__Exercise__
Going line by line through the data below, report how many lines include the word "Actions", with nothing added.

__Excerpted records__
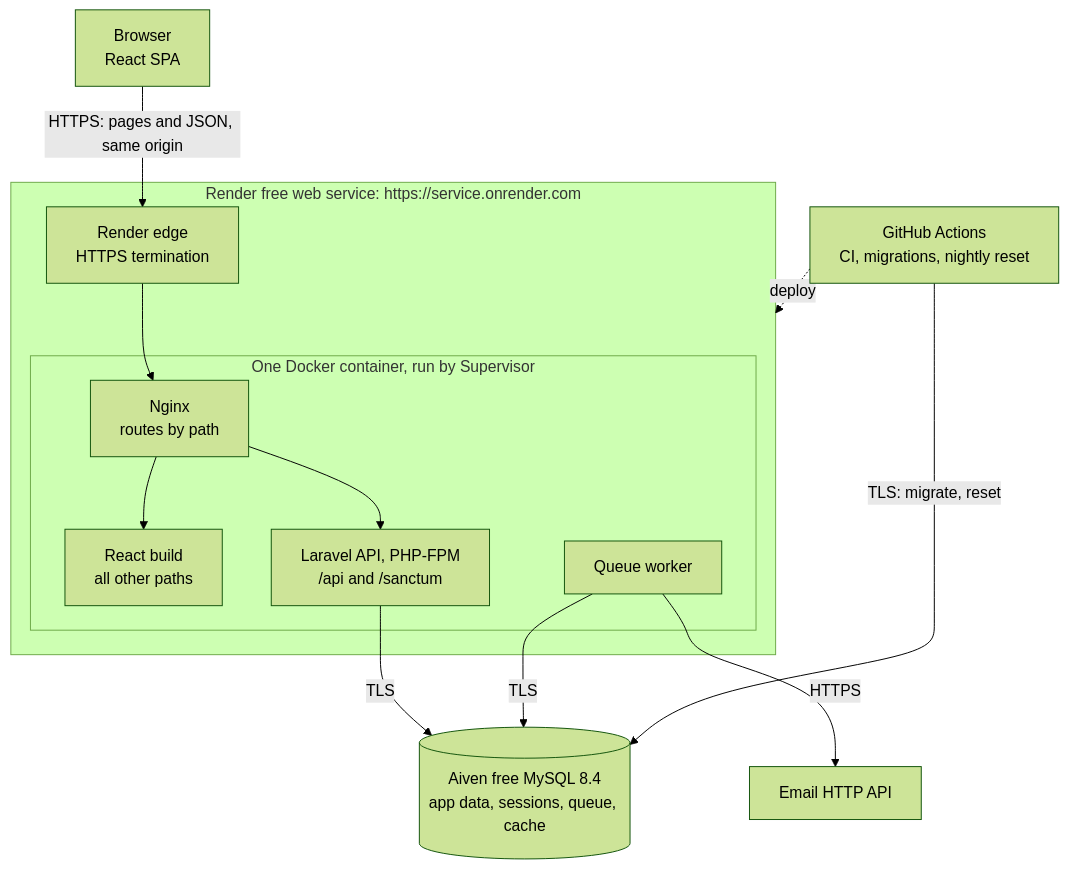
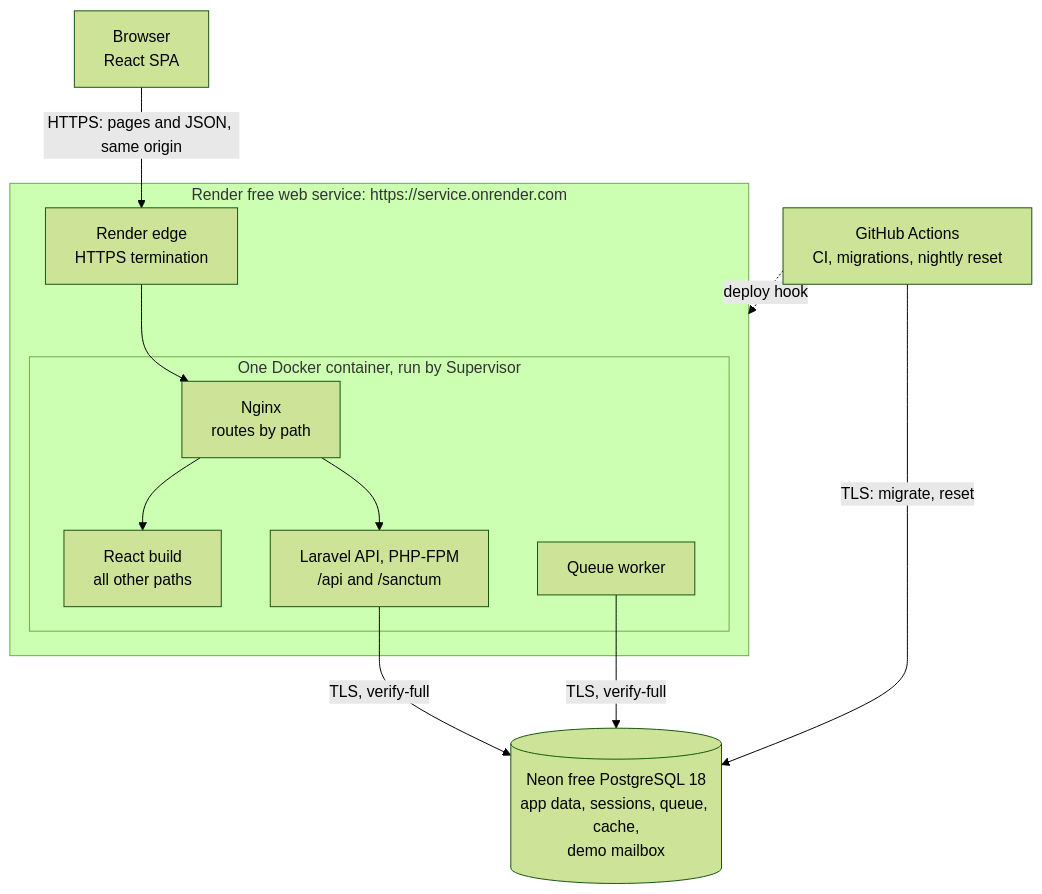
One commit to Martins-Code/workflow changed the first of 2 diagrams in docs/02-system-architecture.md. Above: the diagram before and after it, drawn with Mermaid (forest theme). The commit also changed other lines of this file and 6 other files, not shown here.

Commit message:
docs: switch to PostgreSQL and add demo mailbox strategy

````diff
--- a/docs/02-system-architecture.md
+++ b/docs/02-system-architecture.md
@@ -13,28 +13,26 @@
 ```mermaid
 flowchart TB
     Browser["Browser<br/>React SPA"]
 
     subgraph Render["Render free web service: https://service.onrender.com"]
         Edge["Render edge<br/>HTTPS termination"]
         subgraph Container["One Docker container, run by Supervisor"]
             Web["Nginx<br/>routes by path"]
             Static["React build<br/>all other paths"]
             API["Laravel API, PHP-FPM<br/>/api and /sanctum"]
             Worker["Queue worker"]
         end
     end
 
-    DB[("Aiven free MySQL 8.4<br/>app data, sessions, queue, cache")]
-    Mail["Email HTTP API"]
+    DB[("Neon free PostgreSQL 18<br/>app data, sessions, queue, cache,<br/>demo mailbox")]
     Actions["GitHub Actions<br/>CI, migrations, nightly reset"]
 
     Browser -->|"HTTPS: pages and JSON, same origin"| Edge
     Edge --> Web
     Web --> Static
     Web --> API
-    API -->|"TLS"| DB
-    Worker -->|"TLS"| DB
-    Worker -->|"HTTPS"| Mail
+    API -->|"TLS, verify-full"| DB
+    Worker -->|"TLS, verify-full"| DB
     Actions -->|"TLS: migrate, reset"| DB
-    Actions -.->|"deploy"| Render
+    Actions -.->|"deploy hook"| Render
 ```
````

__Reply__
4